(c) No such life insurance company and no such savings and insurance bank and no officer, agent, solicitor or representative thereof and no such insurer doing in this state the business of accident and health insurance and no officer, agent, solicitor or representative thereof, and no licensed insurance broker and no employee or other representative of any such insurer, agent or broker, shall pay, allow or give, or offer to pay, allow or give, directly or indirectly, as an inducement to any person to insure, or shall give, sell or purchase, or offer to give, sell or purchase, as such inducement, or interdependent with any policy of life insurance or annuity contract or policy of accident and health insurance, any stocks, bonds, or other securities, or any dividends or profits accruing or to accrue thereon, or any valuable consideration or inducement whatever not specified in such policy or contract; nor shall any person in this state knowingly receive as such inducement, any rebate of premium or policy fee or any special favor or advantage in the dividends or other benefits to accrue on any such policy or contract, or knowingly receive any paid employment or contract for services of any kind, or any valuable consideration or inducement whatever which is not specified in such policy or contract.

Section 4224(c) prohibits, inter alia, insurers from providing, or offering to provide a rebate from the premium or other valuable consideration that is not specified in the annuity contract. The statute also prohibits any insured from knowingly receiving a rebate from the premium, policy fee or valuable consideration that is not specified in the annuity contract. Here, if the insurer paid the inquirer a commission, it would constitute a rebate in violation of Section 4224, since the insurer would, in effect, be returning a portion of the premium to him.
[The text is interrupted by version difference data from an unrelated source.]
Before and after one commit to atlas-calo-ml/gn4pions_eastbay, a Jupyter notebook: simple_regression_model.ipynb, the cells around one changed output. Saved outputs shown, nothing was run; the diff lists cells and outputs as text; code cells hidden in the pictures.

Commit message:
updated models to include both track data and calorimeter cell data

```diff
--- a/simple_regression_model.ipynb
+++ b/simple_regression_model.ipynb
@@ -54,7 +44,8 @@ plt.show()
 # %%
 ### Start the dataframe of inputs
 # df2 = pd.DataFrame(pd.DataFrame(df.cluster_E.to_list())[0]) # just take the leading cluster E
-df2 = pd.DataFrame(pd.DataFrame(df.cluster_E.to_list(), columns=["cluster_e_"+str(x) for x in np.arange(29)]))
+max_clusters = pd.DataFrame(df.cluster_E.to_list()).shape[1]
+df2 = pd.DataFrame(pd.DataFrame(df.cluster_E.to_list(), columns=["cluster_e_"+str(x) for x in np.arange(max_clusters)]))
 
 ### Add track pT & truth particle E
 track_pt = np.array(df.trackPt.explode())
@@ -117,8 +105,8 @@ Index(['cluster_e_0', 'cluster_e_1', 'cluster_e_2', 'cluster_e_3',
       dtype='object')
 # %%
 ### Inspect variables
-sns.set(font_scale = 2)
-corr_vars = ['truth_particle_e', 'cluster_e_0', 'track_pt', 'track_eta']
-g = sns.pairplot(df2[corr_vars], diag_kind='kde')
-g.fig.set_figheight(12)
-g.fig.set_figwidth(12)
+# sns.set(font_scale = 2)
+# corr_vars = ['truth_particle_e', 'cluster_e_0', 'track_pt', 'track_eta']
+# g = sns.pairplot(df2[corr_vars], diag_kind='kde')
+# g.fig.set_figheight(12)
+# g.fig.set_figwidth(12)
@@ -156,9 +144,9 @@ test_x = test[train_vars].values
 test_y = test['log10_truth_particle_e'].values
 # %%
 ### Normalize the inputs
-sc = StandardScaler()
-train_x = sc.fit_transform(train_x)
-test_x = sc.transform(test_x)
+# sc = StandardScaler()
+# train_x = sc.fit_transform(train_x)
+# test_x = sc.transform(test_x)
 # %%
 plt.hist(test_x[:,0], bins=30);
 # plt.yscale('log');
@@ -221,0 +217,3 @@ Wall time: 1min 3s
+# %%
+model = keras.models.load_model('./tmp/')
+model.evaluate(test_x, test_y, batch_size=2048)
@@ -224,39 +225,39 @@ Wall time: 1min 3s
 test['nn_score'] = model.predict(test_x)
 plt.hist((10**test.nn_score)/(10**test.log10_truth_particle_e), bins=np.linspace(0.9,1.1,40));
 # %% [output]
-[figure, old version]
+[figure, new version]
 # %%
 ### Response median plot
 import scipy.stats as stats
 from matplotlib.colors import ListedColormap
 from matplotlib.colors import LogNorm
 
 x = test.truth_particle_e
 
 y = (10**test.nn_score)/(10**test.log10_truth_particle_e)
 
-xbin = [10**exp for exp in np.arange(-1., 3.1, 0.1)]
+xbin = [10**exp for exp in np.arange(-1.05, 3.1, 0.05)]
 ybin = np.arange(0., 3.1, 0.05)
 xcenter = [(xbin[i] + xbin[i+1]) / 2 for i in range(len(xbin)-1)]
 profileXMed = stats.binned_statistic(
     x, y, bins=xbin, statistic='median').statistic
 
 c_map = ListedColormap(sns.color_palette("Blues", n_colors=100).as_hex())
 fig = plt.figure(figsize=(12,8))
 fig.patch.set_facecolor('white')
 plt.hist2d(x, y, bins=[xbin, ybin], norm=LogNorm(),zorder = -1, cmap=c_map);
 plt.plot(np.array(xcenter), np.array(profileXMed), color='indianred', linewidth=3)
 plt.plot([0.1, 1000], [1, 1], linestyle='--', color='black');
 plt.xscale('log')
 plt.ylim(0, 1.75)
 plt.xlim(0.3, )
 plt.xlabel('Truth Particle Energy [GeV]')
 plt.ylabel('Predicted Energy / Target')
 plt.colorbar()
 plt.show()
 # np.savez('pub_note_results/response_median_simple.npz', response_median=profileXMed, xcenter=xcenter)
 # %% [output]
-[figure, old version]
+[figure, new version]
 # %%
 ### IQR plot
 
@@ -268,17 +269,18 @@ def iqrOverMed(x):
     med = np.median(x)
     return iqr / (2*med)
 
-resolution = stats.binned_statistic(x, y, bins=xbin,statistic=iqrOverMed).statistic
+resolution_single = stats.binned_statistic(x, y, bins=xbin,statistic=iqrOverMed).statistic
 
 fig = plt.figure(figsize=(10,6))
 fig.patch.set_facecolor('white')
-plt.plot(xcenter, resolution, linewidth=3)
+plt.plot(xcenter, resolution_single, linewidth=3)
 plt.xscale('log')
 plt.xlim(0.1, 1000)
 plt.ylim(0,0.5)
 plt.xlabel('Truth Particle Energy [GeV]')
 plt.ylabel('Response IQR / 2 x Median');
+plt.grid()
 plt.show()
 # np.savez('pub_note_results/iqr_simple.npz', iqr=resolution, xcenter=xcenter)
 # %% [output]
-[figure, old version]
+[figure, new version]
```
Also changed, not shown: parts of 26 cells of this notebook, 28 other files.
Lastly, the inquirer stated that the fact that he does not have a current license will not deprive the State of any revenue because he is a Pacific Theater combat veteran of World War II and served for three years. Section 2103(j)(11), which applies to insurance agents, provides that "No license fee shall be required of any person who served as a member of the armed forces of the United States at any time, and who shall have been discharged, under conditions other than dishonorable, in a current licensing period, for the duration of such period." Section 2104(f)(2), which applies to insurance brokers, contains an identical provision.

These provisions allow a fee waiver for a person who serves in the armed forces of the United States and is discharged, and then seeks to be licensed for the remainder of an ongoing licensing period that began before such person was discharged. It does not appear from the facts that the inquirer presented that he would qualify for this fee waiver, since he was discharged over sixty years ago. Moreover, no other requirement is waived and he would have to otherwise qualify, including having all education prerequisites.

This opinion is strictly limited to an interpretation of the New York Insurance Law and does not address the tax treatment of exchanges of annuity contracts pursuant to Internal Revenue Code § 1035, as this is outside of the Department's jurisdiction.

For further information you may contact Associate Attorney Pascale Jean-Baptiste at the New York City Office.


1 See N.Y. Comp. Codes R. & Regs. tit. 11, § 51.2 (Regulation 60) (stating, in relevant part, that "the term replacement of a life insurance policy or annuity contract . . . means, except as exempted in section 51.3 of this part, that new life insurance or new annuities are to be purchased and delivered or issued for delivery in New York and it is known to the department licensee that, as part of the transaction, existing life insurance policies or annuity contracts have been or are likely to be: 1) lapsed, surrendered, partially surrendered, forfeited, assigned to the insurer replacing the life insurance policy or annuity contract or otherwise terminated . . .") The Department has previously opined that 1035 exchanges are replacements within the meaning of Regulation 60.